#### [MATERIALS PROVIDED]
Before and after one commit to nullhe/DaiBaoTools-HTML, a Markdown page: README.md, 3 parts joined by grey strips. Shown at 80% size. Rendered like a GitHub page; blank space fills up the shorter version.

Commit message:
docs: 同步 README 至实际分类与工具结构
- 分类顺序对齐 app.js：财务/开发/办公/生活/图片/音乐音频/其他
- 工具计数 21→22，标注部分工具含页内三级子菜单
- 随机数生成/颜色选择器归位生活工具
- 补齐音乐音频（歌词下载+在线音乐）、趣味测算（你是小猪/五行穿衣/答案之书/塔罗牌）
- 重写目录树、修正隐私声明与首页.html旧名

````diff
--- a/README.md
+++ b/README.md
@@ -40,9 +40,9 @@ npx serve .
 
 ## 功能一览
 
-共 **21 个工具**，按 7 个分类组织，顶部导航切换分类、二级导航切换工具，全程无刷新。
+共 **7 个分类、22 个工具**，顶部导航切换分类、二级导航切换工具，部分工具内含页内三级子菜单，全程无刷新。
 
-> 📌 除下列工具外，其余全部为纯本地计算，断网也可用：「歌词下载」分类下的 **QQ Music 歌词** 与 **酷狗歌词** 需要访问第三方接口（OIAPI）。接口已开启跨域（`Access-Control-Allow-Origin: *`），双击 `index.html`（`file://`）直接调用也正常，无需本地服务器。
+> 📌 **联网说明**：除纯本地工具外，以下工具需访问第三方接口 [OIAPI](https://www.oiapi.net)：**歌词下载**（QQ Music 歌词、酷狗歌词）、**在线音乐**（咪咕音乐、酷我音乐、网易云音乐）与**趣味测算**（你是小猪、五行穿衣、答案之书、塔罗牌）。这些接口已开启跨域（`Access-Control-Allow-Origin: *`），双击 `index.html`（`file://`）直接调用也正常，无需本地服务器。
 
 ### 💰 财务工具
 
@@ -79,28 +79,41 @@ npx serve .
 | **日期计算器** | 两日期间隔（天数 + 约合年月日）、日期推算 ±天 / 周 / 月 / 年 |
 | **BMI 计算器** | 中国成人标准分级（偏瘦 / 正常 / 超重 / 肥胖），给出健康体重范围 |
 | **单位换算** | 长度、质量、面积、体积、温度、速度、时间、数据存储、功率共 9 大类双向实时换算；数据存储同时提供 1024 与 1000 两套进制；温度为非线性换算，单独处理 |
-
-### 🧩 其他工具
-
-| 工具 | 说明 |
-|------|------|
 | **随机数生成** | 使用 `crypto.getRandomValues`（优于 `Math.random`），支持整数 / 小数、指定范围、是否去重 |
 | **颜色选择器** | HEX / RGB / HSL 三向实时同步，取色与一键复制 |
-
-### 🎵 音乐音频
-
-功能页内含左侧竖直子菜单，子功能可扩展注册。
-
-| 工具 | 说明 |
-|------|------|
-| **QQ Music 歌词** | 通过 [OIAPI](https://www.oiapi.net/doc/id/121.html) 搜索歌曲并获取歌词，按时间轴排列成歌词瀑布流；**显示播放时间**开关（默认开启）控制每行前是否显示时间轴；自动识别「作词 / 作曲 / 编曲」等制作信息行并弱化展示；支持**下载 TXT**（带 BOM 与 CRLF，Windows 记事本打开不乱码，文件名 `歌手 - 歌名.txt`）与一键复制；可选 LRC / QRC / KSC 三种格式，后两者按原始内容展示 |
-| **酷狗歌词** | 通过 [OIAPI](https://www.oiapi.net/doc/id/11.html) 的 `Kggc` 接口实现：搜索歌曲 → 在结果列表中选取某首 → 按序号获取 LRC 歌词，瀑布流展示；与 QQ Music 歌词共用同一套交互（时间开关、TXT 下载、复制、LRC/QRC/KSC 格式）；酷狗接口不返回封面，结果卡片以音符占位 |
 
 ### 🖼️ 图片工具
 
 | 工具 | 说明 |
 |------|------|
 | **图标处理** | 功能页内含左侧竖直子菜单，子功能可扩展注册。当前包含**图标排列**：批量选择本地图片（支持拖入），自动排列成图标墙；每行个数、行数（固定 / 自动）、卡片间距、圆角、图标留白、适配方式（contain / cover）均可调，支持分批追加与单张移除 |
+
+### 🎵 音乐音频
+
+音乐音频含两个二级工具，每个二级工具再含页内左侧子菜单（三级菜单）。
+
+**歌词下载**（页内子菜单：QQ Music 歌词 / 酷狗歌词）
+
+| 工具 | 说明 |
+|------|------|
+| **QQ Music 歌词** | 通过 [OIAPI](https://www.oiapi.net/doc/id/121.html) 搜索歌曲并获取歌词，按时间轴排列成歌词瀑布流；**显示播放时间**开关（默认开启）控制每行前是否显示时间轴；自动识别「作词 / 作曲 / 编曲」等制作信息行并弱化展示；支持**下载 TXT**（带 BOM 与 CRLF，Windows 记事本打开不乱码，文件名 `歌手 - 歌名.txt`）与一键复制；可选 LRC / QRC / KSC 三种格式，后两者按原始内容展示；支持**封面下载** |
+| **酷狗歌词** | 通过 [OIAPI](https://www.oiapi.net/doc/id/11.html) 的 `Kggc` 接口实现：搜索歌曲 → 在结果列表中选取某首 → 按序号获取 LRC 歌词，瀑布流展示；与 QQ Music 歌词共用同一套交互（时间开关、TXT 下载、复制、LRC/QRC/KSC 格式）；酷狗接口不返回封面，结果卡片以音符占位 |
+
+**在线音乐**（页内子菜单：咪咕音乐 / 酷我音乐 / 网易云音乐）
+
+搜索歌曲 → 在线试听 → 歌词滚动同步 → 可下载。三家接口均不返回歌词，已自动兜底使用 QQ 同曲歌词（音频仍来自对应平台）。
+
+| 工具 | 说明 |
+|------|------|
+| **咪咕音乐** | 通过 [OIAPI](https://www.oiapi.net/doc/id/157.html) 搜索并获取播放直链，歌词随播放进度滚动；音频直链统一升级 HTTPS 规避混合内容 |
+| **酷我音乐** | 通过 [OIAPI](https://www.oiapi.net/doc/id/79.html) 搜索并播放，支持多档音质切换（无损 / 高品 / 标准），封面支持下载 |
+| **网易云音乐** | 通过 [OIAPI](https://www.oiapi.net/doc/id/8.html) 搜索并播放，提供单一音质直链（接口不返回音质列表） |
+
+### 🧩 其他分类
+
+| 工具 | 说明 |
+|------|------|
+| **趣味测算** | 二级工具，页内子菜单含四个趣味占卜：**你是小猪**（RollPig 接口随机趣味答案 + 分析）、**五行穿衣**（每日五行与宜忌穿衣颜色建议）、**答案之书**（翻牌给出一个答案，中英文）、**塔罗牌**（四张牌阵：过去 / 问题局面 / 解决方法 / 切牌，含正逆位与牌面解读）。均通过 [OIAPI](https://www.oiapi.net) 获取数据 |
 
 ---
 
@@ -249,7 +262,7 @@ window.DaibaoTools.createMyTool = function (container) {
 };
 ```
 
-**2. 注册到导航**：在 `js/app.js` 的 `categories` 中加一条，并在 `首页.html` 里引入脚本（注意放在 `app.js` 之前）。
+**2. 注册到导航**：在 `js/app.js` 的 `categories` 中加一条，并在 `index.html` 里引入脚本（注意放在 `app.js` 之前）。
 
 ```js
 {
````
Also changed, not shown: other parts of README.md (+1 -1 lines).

#### [WORK ORDER]
All of the records above should be copied exactly.

#### [SOLVED PROBLEM]
Before and after one commit to nullhe/DaiBaoTools-HTML, a Markdown page: README.md, 3 parts joined by grey strips. Shown at 80% size. Rendered like a GitHub page; blank space fills up the shorter version.

Commit message:
docs: 同步 README 至实际分类与工具结构
- 分类顺序对齐 app.js：财务/开发/办公/生活/图片/音乐音频/其他
- 工具计数 21→22，标注部分工具含页内三级子菜单
- 随机数生成/颜色选择器归位生活工具
- 补齐音乐音频（歌词下载+在线音乐）、趣味测算（你是小猪/五行穿衣/答案之书/塔罗牌）
- 重写目录树、修正隐私声明与首页.html旧名

````diff
--- a/README.md
+++ b/README.md
@@ -40,9 +40,9 @@ npx serve .
 
 ## 功能一览
 
-共 **21 个工具**，按 7 个分类组织，顶部导航切换分类、二级导航切换工具，全程无刷新。
+共 **7 个分类、22 个工具**，顶部导航切换分类、二级导航切换工具，部分工具内含页内三级子菜单，全程无刷新。
 
-> 📌 除下列工具外，其余全部为纯本地计算，断网也可用：「歌词下载」分类下的 **QQ Music 歌词** 与 **酷狗歌词** 需要访问第三方接口（OIAPI）。接口已开启跨域（`Access-Control-Allow-Origin: *`），双击 `index.html`（`file://`）直接调用也正常，无需本地服务器。
+> 📌 **联网说明**：除纯本地工具外，以下工具需访问第三方接口 [OIAPI](https://www.oiapi.net)：**歌词下载**（QQ Music 歌词、酷狗歌词）、**在线音乐**（咪咕音乐、酷我音乐、网易云音乐）与**趣味测算**（你是小猪、五行穿衣、答案之书、塔罗牌）。这些接口已开启跨域（`Access-Control-Allow-Origin: *`），双击 `index.html`（`file://`）直接调用也正常，无需本地服务器。
 
 ### 💰 财务工具
 
@@ -79,28 +79,41 @@ npx serve .
 | **日期计算器** | 两日期间隔（天数 + 约合年月日）、日期推算 ±天 / 周 / 月 / 年 |
 | **BMI 计算器** | 中国成人标准分级（偏瘦 / 正常 / 超重 / 肥胖），给出健康体重范围 |
 | **单位换算** | 长度、质量、面积、体积、温度、速度、时间、数据存储、功率共 9 大类双向实时换算；数据存储同时提供 1024 与 1000 两套进制；温度为非线性换算，单独处理 |
-
-### 🧩 其他工具
-
-| 工具 | 说明 |
-|------|------|
 | **随机数生成** | 使用 `crypto.getRandomValues`（优于 `Math.random`），支持整数 / 小数、指定范围、是否去重 |
 | **颜色选择器** | HEX / RGB / HSL 三向实时同步，取色与一键复制 |
-
-### 🎵 音乐音频
-
-功能页内含左侧竖直子菜单，子功能可扩展注册。
-
-| 工具 | 说明 |
-|------|------|
-| **QQ Music 歌词** | 通过 [OIAPI](https://www.oiapi.net/doc/id/121.html) 搜索歌曲并获取歌词，按时间轴排列成歌词瀑布流；**显示播放时间**开关（默认开启）控制每行前是否显示时间轴；自动识别「作词 / 作曲 / 编曲」等制作信息行并弱化展示；支持**下载 TXT**（带 BOM 与 CRLF，Windows 记事本打开不乱码，文件名 `歌手 - 歌名.txt`）与一键复制；可选 LRC / QRC / KSC 三种格式，后两者按原始内容展示 |
-| **酷狗歌词** | 通过 [OIAPI](https://www.oiapi.net/doc/id/11.html) 的 `Kggc` 接口实现：搜索歌曲 → 在结果列表中选取某首 → 按序号获取 LRC 歌词，瀑布流展示；与 QQ Music 歌词共用同一套交互（时间开关、TXT 下载、复制、LRC/QRC/KSC 格式）；酷狗接口不返回封面，结果卡片以音符占位 |
 
 ### 🖼️ 图片工具
 
 | 工具 | 说明 |
 |------|------|
 | **图标处理** | 功能页内含左侧竖直子菜单，子功能可扩展注册。当前包含**图标排列**：批量选择本地图片（支持拖入），自动排列成图标墙；每行个数、行数（固定 / 自动）、卡片间距、圆角、图标留白、适配方式（contain / cover）均可调，支持分批追加与单张移除 |
+
+### 🎵 音乐音频
+
+音乐音频含两个二级工具，每个二级工具再含页内左侧子菜单（三级菜单）。
+
+**歌词下载**（页内子菜单：QQ Music 歌词 / 酷狗歌词）
+
+| 工具 | 说明 |
+|------|------|
+| **QQ Music 歌词** | 通过 [OIAPI](https://www.oiapi.net/doc/id/121.html) 搜索歌曲并获取歌词，按时间轴排列成歌词瀑布流；**显示播放时间**开关（默认开启）控制每行前是否显示时间轴；自动识别「作词 / 作曲 / 编曲」等制作信息行并弱化展示；支持**下载 TXT**（带 BOM 与 CRLF，Windows 记事本打开不乱码，文件名 `歌手 - 歌名.txt`）与一键复制；可选 LRC / QRC / KSC 三种格式，后两者按原始内容展示；支持**封面下载** |
+| **酷狗歌词** | 通过 [OIAPI](https://www.oiapi.net/doc/id/11.html) 的 `Kggc` 接口实现：搜索歌曲 → 在结果列表中选取某首 → 按序号获取 LRC 歌词，瀑布流展示；与 QQ Music 歌词共用同一套交互（时间开关、TXT 下载、复制、LRC/QRC/KSC 格式）；酷狗接口不返回封面，结果卡片以音符占位 |
+
+**在线音乐**（页内子菜单：咪咕音乐 / 酷我音乐 / 网易云音乐）
+
+搜索歌曲 → 在线试听 → 歌词滚动同步 → 可下载。三家接口均不返回歌词，已自动兜底使用 QQ 同曲歌词（音频仍来自对应平台）。
+
+| 工具 | 说明 |
+|------|------|
+| **咪咕音乐** | 通过 [OIAPI](https://www.oiapi.net/doc/id/157.html) 搜索并获取播放直链，歌词随播放进度滚动；音频直链统一升级 HTTPS 规避混合内容 |
+| **酷我音乐** | 通过 [OIAPI](https://www.oiapi.net/doc/id/79.html) 搜索并播放，支持多档音质切换（无损 / 高品 / 标准），封面支持下载 |
+| **网易云音乐** | 通过 [OIAPI](https://www.oiapi.net/doc/id/8.html) 搜索并播放，提供单一音质直链（接口不返回音质列表） |
+
+### 🧩 其他分类
+
+| 工具 | 说明 |
+|------|------|
+| **趣味测算** | 二级工具，页内子菜单含四个趣味占卜：**你是小猪**（RollPig 接口随机趣味答案 + 分析）、**五行穿衣**（每日五行与宜忌穿衣颜色建议）、**答案之书**（翻牌给出一个答案，中英文）、**塔罗牌**（四张牌阵：过去 / 问题局面 / 解决方法 / 切牌，含正逆位与牌面解读）。均通过 [OIAPI](https://www.oiapi.net) 获取数据 |
 
 ---
 
@@ -249,7 +262,7 @@ window.DaibaoTools.createMyTool = function (container) {
 };
 ```
 
-**2. 注册到导航**：在 `js/app.js` 的 `categories` 中加一条，并在 `首页.html` 里引入脚本（注意放在 `app.js` 之前）。
+**2. 注册到导航**：在 `js/app.js` 的 `categories` 中加一条，并在 `index.html` 里引入脚本（注意放在 `app.js` 之前）。
 
 ```js
 {
````
Also changed, not shown: other parts of README.md (+1 -1 lines).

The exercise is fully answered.